Everyone wants to be happy.
When we’re happy, the coffee tastes better. The flowers look prettier. The glass is always half full, and there’s no challenge too great to handle.
When we’re happy, everything is right in the world.
Drawbacks to happiness. If we’re over-exuberant, we may not think clearly. We say yes to everything, because we’re in a good mood. But later, when it comes time to deliver, we’re no longer so happy…or so willing.
“What in the world was I thinking,” we ask ourselves.
What about the so called “negative” emotions, such as anger, sadness, fear and disgust? Is there a way to use these feelings to our advantage?
“‘Negative’ moods summon a more attentive, accommodating thinking style that leads you to really examine facts in a fresh and creative way,” writes Susan David, author of the new book Emotional Agility. “When we’re overly cheerful, we tend to neglect important threats and dangers… It’s when we’re in a bit of a funk that we focus and dig down. People in negative moods tend to be less gullible and more skeptical, while happy folks may accept easy answers and trust false smiles. Who wants to question surface truth when everything is going so well? So the happy person goes ahead and signs on the dotted line.”
Emotional intelligence (also known as EI or EQ), describes a person’s ability to recognize emotions, to understand their powerful effect, and to use that information to guide thinking and behavior. How can developing emotional intelligence help us to make our negative emotions work for us, instead of against us?
Next time you feel the following feelings and emotions, try this:
How do you do that?

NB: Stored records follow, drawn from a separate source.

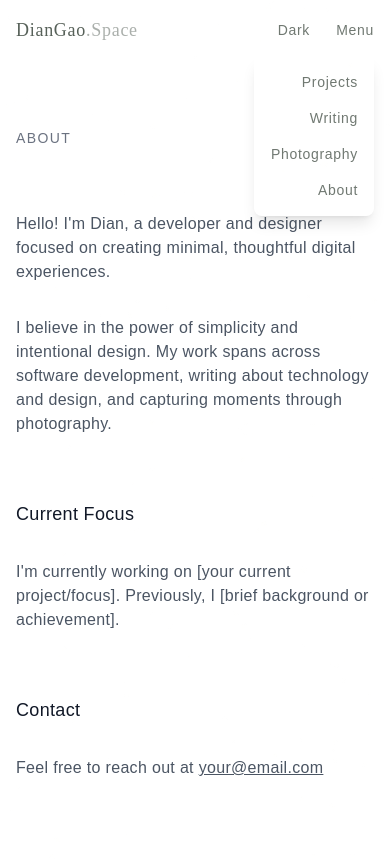
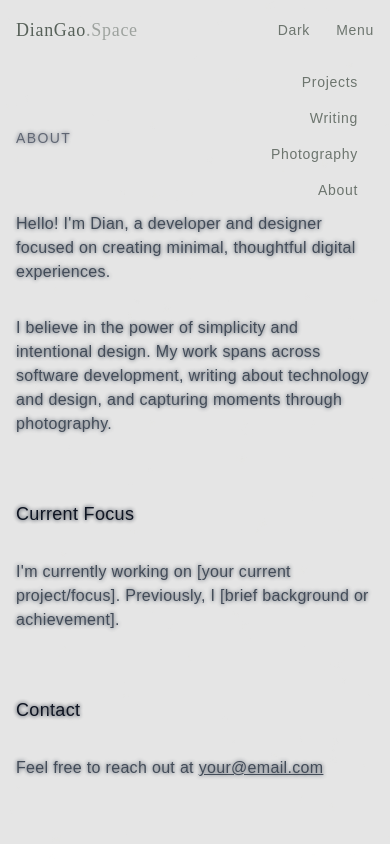
Before and after one commit to diangao/diangao.space, a Next.js app: page /about in a window 390 px wide. Both pictures are taken after a click on the button "Menu". Built offline with nearby package versions, Linux system fonts and the light colour scheme.

Commit message:
Implm Mobile side menu interaction

```diff
--- a/src/components/Navigation.tsx
+++ b/src/components/Navigation.tsx
@@ -8,6 +8,21 @@ export default function Navigation() {
   const [isMenuOpen, setIsMenuOpen] = useState(false);
 
   return (
+    <>
+      {/* 蒙层 */}
+      <AnimatePresence>
+        {isMenuOpen && (
+          <motion.div
+            initial={{ opacity: 0 }}
+            animate={{ opacity: 1 }}
+            exit={{ opacity: 0 }}
+            transition={{ duration: 0.2 }}
+            className="fixed inset-0 bg-black/10 dark:bg-black/20 backdrop-blur-[2px] z-40 md:hidden"
+            onClick={() => setIsMenuOpen(false)}
+          />
+        )}
+      </AnimatePresence>
+
       <nav className="fixed top-0 w-full px-4 md:px-8 py-4 md:py-8 flex justify-between items-center z-50">
         <Link
           href="/"
@@ -74,7 +89,7 @@ export default function Navigation() {
               animate={{ opacity: 1, height: "auto" }}
               exit={{ opacity: 0, height: 0 }}
               transition={{ duration: 0.2 }}
-            className="absolute top-[calc(100%-4px)] right-0 w-[120px] bg-wabi dark:bg-sabi py-4 md:hidden mr-4 rounded-lg shadow-lg overflow-hidden"
+              className="absolute top-[calc(100%-4px)] right-0 w-[120px] py-4 md:hidden mr-4 overflow-hidden"
             >
               <ul className="space-y-4">
                 <li>
@@ -118,5 +133,6 @@ export default function Navigation() {
           )}
         </AnimatePresence>
       </nav>
+    </>
   );
 }
```
Lines whose indentation alone changed are shown as unchanged.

If appropriate, take a slight pause to gather yourself before taking action. At times, just a few seconds can help you to put your thoughts together and work out a proper strategy. (For other situations, you’ll need a bit longer.)
- How can I express my anger at the action, instead of the person?
- Will it do more good to wait and speak to the person alone?
Of course, certain situations require an immediate response (for example, when you witness some type of abuse, like bullying). In these cases, your anger can prove to be the impetus that forces you to address an unacceptable situation.
So by all means, don’t hesitate to speak up.
Sadness is a very powerful emotion, and it can easily slip into self-pity or cause us to become lethargic.
But sadness can also be used as a motivating force. For example, when we’re sad because we miss someone we deeply care about, or perhaps we’ve hurt them somehow, this “negative” emotion can give us determination–to make things up to the person, or simply to make more time for them.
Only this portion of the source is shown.